Seven things you need to know about time

Bored at work? Of course - but check this out to see if there's anything you can do about it. Click the title for the complete article and links.

What makes the universe tick?

It turns out that if you want to understand time, you might need to grab some measurements from the future, watch a big bang explode at the edge of the universe, or delve into the anomalies presented by the most unruly of the subatomic particles. For some, the only solution is to scrap the notion of time altogether.

Calls to scrap the 'leap second' grow

At midnight on New Year's Eve, time stopped momentarily. Guardians of atomic clocks around the world added an extra "leap second" to 2008 to keep time synched with the Earth's rotation - but do they really need to bother?

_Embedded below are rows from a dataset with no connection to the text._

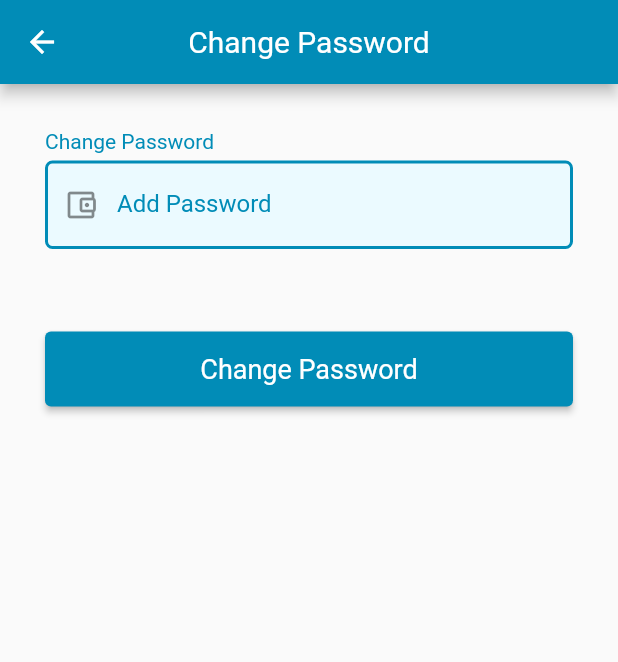
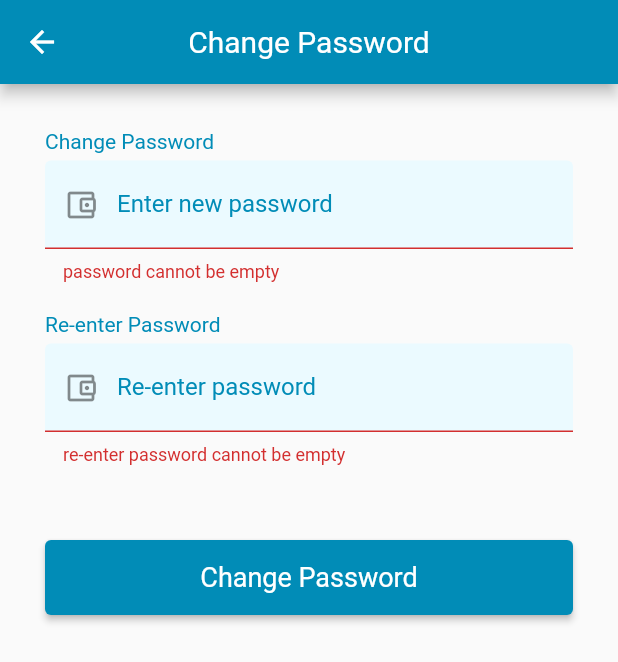
Before and after one commit to SEP-S5-Smart-Travel-Itinerary/FrontEnd_Flutter, a Flutter app: the ChangePwd screen opened directly, after a tap on "Change Password", on a phone screen of 412 x 824 dp. Shown: the top 662 px of the screen. Run offline on Flutter 3.47's test engine with Material 2 defaults, Android fonts, the phone set to English and light mode, and no system bars; our stand-ins replace firebase_core, flutter_datetime_picker, flutter_keyboard_visibility, flutter_local_notifications, flutter_rating_bar, fluttertoast and 10 more; missing offline and left inert: date_range_form_field, time_range; accounts and stored records are empty.

```diff
--- a/lib/widgets/changeName.dart
+++ b/lib/widgets/changeName.dart
@@ -17,6 +17,7 @@ class ChangeName extends StatefulWidget {
 
 class _ChangeNameState extends State<ChangeName> {
   String _title = "";
+  GlobalKey<FormState> _formkey1 = GlobalKey<FormState>();
 
   @override
   Widget build(BuildContext context) {
@@ -28,6 +29,8 @@ class _ChangeNameState extends State<ChangeName> {
         ),
         body: SingleChildScrollView(
           padding: const EdgeInsets.symmetric(horizontal: 30.0),
+          child: Form(
+            key: _formkey1,
             child: Column(
               mainAxisAlignment: MainAxisAlignment.spaceEvenly,
               crossAxisAlignment: CrossAxisAlignment.stretch,
@@ -62,6 +65,13 @@ class _ChangeNameState extends State<ChangeName> {
                       borderSide: BorderSide(color: PrimaryColor, width: 2),
                     ),
                   ),
+                  validator: (_val) {
+                    if (_val == "") {
+                      return "new username cannot be empty";
+                    } else {
+                      return null;
+                    }
+                  },
                   onChanged: (String? value) {
                     setState(() {
                       this._title = value!;
@@ -74,17 +84,22 @@ class _ChangeNameState extends State<ChangeName> {
                   height: 25.0,
                 ),
 
-
-
                 SizedBox(
                   height: 30,
                 ),
 
                 ElevatedButton(
                   onPressed: () {
-                  changeUsername(_title).then((value) => Navigator.push(
+                    if (_formkey1.currentState!.validate()) {
+                      changeUsername(_title).then((value) =>
+                          Navigator.pushReplacement(
                               context,
-                    MaterialPageRoute(builder: (context) => ChangeName(text: "Successfully Changed"))));
+                              MaterialPageRoute(
+                                  builder: (context) => ChangeName(
+                                      text: "Successfully Changed"))));
+                    } else {
+                      print("not ok");
+                    }
                   },
                   child: Container(
                       height: 50,
@@ -108,8 +123,7 @@ class _ChangeNameState extends State<ChangeName> {
                 ),
               ],
             ),
+          ),
         ));
   }
-
-
 }
--- a/lib/widgets/changePassword.dart
+++ b/lib/widgets/changePassword.dart
@@ -17,7 +17,8 @@ class ChangePwd extends StatefulWidget {
 
 class _ChangePwdState extends State<ChangePwd> {
   String _title = "";
-
+  String _repwd = "";
+  GlobalKey<FormState> _formkey2 = GlobalKey<FormState>();
   @override
   Widget build(BuildContext context) {
     return Scaffold(
@@ -28,6 +29,8 @@ class _ChangePwdState extends State<ChangePwd> {
         ),
         body: SingleChildScrollView(
           padding: const EdgeInsets.symmetric(horizontal: 30.0),
+          child: Form(
+            key: _formkey2,
             child: Column(
               mainAxisAlignment: MainAxisAlignment.spaceEvenly,
               crossAxisAlignment: CrossAxisAlignment.stretch,
@@ -40,14 +43,14 @@ class _ChangePwdState extends State<ChangePwd> {
                 ),
                 SizedBox(height: 5),
 
-              // Add countries
+                // enter password
                 TextFormField(
                   cursorColor: PrimaryColor,
                   decoration: const InputDecoration(
                     prefixIcon: Icon(Icons.account_balance_wallet_outlined),
                     filled: true,
                     fillColor: SecondayColorBlue,
-                  labelText: 'Add Password',
+                    labelText: 'Enter new password',
                     labelStyle: TextStyle(color: PrimaryColor),
                     focusedBorder: OutlineInputBorder(
                       borderRadius: BorderRadius.all(
@@ -63,29 +66,83 @@ class _ChangePwdState extends State<ChangePwd> {
                     ),
                   ),
                   obscureText: true,
+                  validator: (_val) {
+                    if (_val == "") {
+                      return "password cannot be empty";
+                    } else {
+                      return null;
+                    }
+                  },
                   onChanged: (String? value) {
                     setState(() {
                       this._title = value!;
                     });
                   },
-
-                // validator: _validateName,
-              ),
-              SizedBox(
-                height: 25.0,
                 ),
 
+                const SizedBox(height: 20.0),
 
+                // re -enter password
+                Text(
+                  'Re-enter Password',
+                  style: TextStyle(color: PrimaryColor),
+                ),
+                SizedBox(height: 5),
+
+                TextFormField(
+                  cursorColor: PrimaryColor,
+                  decoration: const InputDecoration(
+                    prefixIcon: Icon(Icons.account_balance_wallet_outlined),
+                    filled: true,
+                    fillColor: SecondayColorBlue,
+                    labelText: 'Re-enter password',
+                    labelStyle: TextStyle(color: PrimaryColor),
+                    focusedBorder: OutlineInputBorder(
+                      borderRadius: BorderRadius.all(
+                        Radius.circular(5),
+                      ),
+                      borderSide: BorderSide(color: PrimaryColor, width: 2),
+                    ),
+                    enabledBorder: OutlineInputBorder(
+                      borderRadius: BorderRadius.all(
+                        Radius.circular(5),
+                      ),
+                      borderSide: BorderSide(color: PrimaryColor, width: 2),
+                    ),
+                  ),
+                  obscureText: true,
+                  validator: (_val) {
+                    if (_val == "") {
+                      return "re-enter password cannot be empty";
+                    } else if (_val != _title) {
+                      return "password mismatch";
+                    } else {
+                      return null;
+                    }
+                  },
+                  onChanged: (String? value) {
+                    setState(() {
+                      this._repwd = value!;
+                    });
+                  },
+                ),
 
                 SizedBox(
-                height: 30,
+                  height: 50,
                 ),
 
                 ElevatedButton(
                   onPressed: () {
-                  changePassword(_title).then((value) => Navigator.push(
+                    if (_formkey2.currentState!.validate()) {
+                      changePassword(_title).then((value) =>
+                          Navigator.pushReplacement(
                               context,
-                    MaterialPageRoute(builder: (context) => ChangePwd(text: "Successfully Changed"))));
+                              MaterialPageRoute(
+                                  builder: (context) => ChangePwd(
+                                      text: "Password Changed Successfully"))));
+                    } else {
+                      print("not ok");
+                    }
                   },
                   child: Container(
                       height: 50,
@@ -109,8 +166,7 @@ class _ChangePwdState extends State<ChangePwd> {
                 ),
               ],
             ),
+          ),
         ));
   }
-
-
 }
```
Lines whose indentation alone changed are shown as unchanged.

Time slows for people who stop smoking

Time really does pass more slowly when you are gasping for a cigarette. Researchers found that when regular smokers gave up their habit, their perception of passing time was stretched by 50%.

Is time an illusion?

One group of physicists has recently found a way to do quantum physics without invoking time. If correct, the approach suggests that time really is an illusion, and that we may need to rethink how the universe at large works.

Outside of time: The quantum gravity computer

A quantum gravity computer would be the ultimate design, and radically different from anything we have ever seen. Not only might it be supremely powerful, defying the logic of cause and effect to give instantaneous answers, it might also tell us exactly how the universe works.

Time in the future seems to go further

The best time to ask someone for a favour is at least several weeks in advance, a new study suggests. The research finds that people consistently over-commit because they expect to have more time in the future than they do right now.

2008: Does time travel start here?

If a pair of Russian mathematicians are right, the launch of the Large Hadron Collider could be overshadowed by a truly extraordinary event. According to Irina Aref'eva and Igor Volovich, the LHC might just turn out to be the world's first time machine.